### [About this task]
Beginning at the line containing "-->|Theming/LocalPrefs| E[(Local Storage)]", print every line until the records end, keeping each exactly as it is.

======== Working data

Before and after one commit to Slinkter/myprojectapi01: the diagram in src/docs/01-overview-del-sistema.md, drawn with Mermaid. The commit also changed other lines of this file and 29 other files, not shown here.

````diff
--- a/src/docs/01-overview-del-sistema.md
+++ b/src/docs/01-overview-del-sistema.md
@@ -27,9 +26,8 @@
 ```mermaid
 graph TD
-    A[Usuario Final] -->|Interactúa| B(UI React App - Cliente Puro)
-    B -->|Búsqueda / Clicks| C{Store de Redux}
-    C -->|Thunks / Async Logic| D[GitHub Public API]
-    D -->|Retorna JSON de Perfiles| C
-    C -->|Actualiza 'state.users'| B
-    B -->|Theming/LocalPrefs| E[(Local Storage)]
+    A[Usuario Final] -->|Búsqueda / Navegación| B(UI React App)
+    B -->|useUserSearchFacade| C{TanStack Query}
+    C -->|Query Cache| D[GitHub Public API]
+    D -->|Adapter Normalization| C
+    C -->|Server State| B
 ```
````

================

### [Solution for this task]
-    B -->|Theming/LocalPrefs| E[(Local Storage)]
+    A[Usuario Final] -->|Búsqueda / Navegación| B(UI React App)
+    B -->|useUserSearchFacade| C{TanStack Query}
+    C -->|Query Cache| D[GitHub Public API]
+    D -->|Adapter Normalization| C
+    C -->|Server State| B
 ```
````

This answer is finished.